[Start of Attachment]
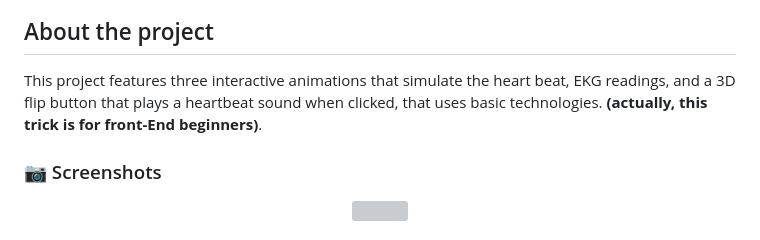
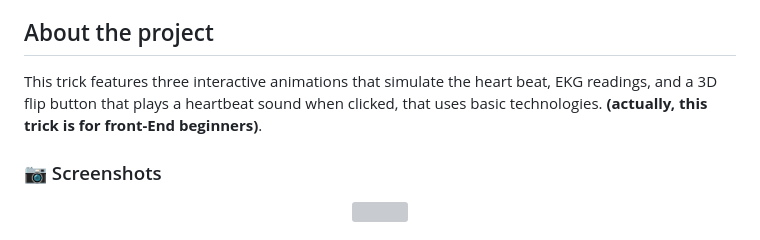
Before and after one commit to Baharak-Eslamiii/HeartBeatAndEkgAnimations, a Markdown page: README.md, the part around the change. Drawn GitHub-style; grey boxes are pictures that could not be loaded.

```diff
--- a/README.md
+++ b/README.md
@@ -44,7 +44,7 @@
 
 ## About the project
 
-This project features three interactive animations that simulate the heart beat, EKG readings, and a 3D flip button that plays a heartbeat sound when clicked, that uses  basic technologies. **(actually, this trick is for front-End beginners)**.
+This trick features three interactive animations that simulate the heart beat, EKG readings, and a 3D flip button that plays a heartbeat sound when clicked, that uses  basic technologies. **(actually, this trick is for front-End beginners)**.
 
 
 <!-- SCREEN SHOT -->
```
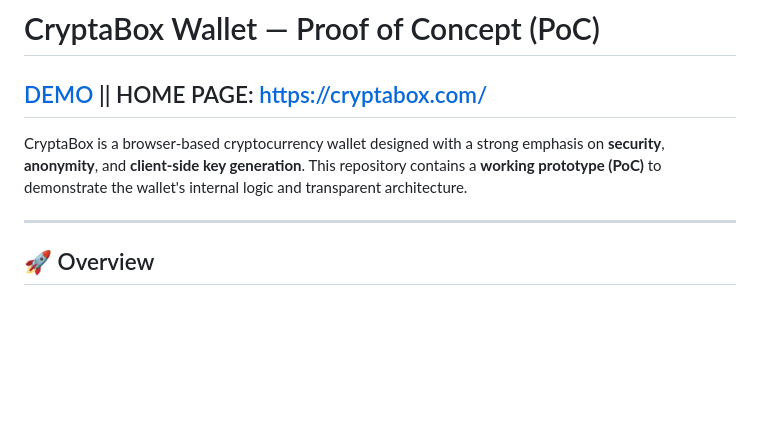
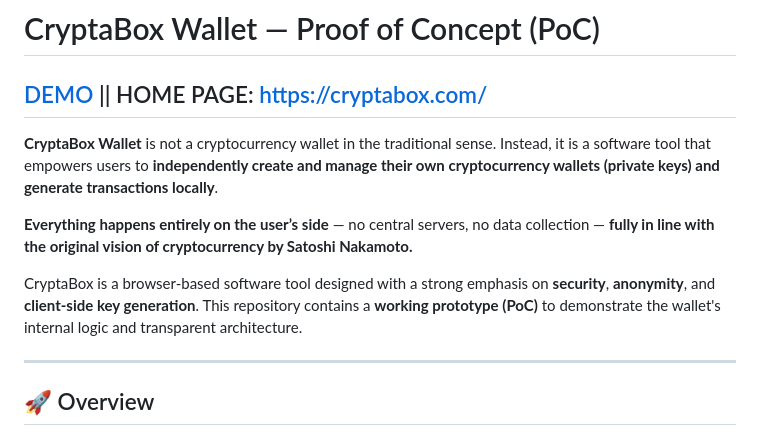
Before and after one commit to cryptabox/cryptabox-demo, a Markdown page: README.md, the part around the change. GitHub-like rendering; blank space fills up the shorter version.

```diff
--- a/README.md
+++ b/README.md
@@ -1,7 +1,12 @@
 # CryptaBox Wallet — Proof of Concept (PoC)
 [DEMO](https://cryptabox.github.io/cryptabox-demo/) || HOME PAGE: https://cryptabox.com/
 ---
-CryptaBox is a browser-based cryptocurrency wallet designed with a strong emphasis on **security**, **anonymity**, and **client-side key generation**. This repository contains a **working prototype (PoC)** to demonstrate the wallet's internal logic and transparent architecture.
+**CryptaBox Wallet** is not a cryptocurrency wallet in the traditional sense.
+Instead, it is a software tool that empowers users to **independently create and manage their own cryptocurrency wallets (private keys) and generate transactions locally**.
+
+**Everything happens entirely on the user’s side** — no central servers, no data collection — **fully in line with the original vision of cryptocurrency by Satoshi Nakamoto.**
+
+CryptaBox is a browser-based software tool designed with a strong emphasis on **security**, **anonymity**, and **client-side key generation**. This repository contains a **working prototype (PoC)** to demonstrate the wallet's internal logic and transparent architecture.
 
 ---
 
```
[End of Attachment]
#### Action item
Every line above is to be repeated exactly, but no picture is to appear in the copy.

#### Result of the task
Before and after one commit to Baharak-Eslamiii/HeartBeatAndEkgAnimations, a Markdown page: README.md, the part around the change. Drawn GitHub-style; grey boxes are pictures that could not be loaded.

```diff
--- a/README.md
+++ b/README.md
@@ -44,7 +44,7 @@
 
 ## About the project
 
-This project features three interactive animations that simulate the heart beat, EKG readings, and a 3D flip button that plays a heartbeat sound when clicked, that uses  basic technologies. **(actually, this trick is for front-End beginners)**.
+This trick features three interactive animations that simulate the heart beat, EKG readings, and a 3D flip button that plays a heartbeat sound when clicked, that uses  basic technologies. **(actually, this trick is for front-End beginners)**.
 
 
 <!-- SCREEN SHOT -->
```
Before and after one commit to cryptabox/cryptabox-demo, a Markdown page: README.md, the part around the change. GitHub-like rendering; blank space fills up the shorter version.

```diff
--- a/README.md
+++ b/README.md
@@ -1,7 +1,12 @@
 # CryptaBox Wallet — Proof of Concept (PoC)
 [DEMO](https://cryptabox.github.io/cryptabox-demo/) || HOME PAGE: https://cryptabox.com/
 ---
-CryptaBox is a browser-based cryptocurrency wallet designed with a strong emphasis on **security**, **anonymity**, and **client-side key generation**. This repository contains a **working prototype (PoC)** to demonstrate the wallet's internal logic and transparent architecture.
+**CryptaBox Wallet** is not a cryptocurrency wallet in the traditional sense.
+Instead, it is a software tool that empowers users to **independently create and manage their own cryptocurrency wallets (private keys) and generate transactions locally**.
+
+**Everything happens entirely on the user’s side** — no central servers, no data collection — **fully in line with the original vision of cryptocurrency by Satoshi Nakamoto.**
+
+CryptaBox is a browser-based software tool designed with a strong emphasis on **security**, **anonymity**, and **client-side key generation**. This repository contains a **working prototype (PoC)** to demonstrate the wallet's internal logic and transparent architecture.
 
 ---
 
```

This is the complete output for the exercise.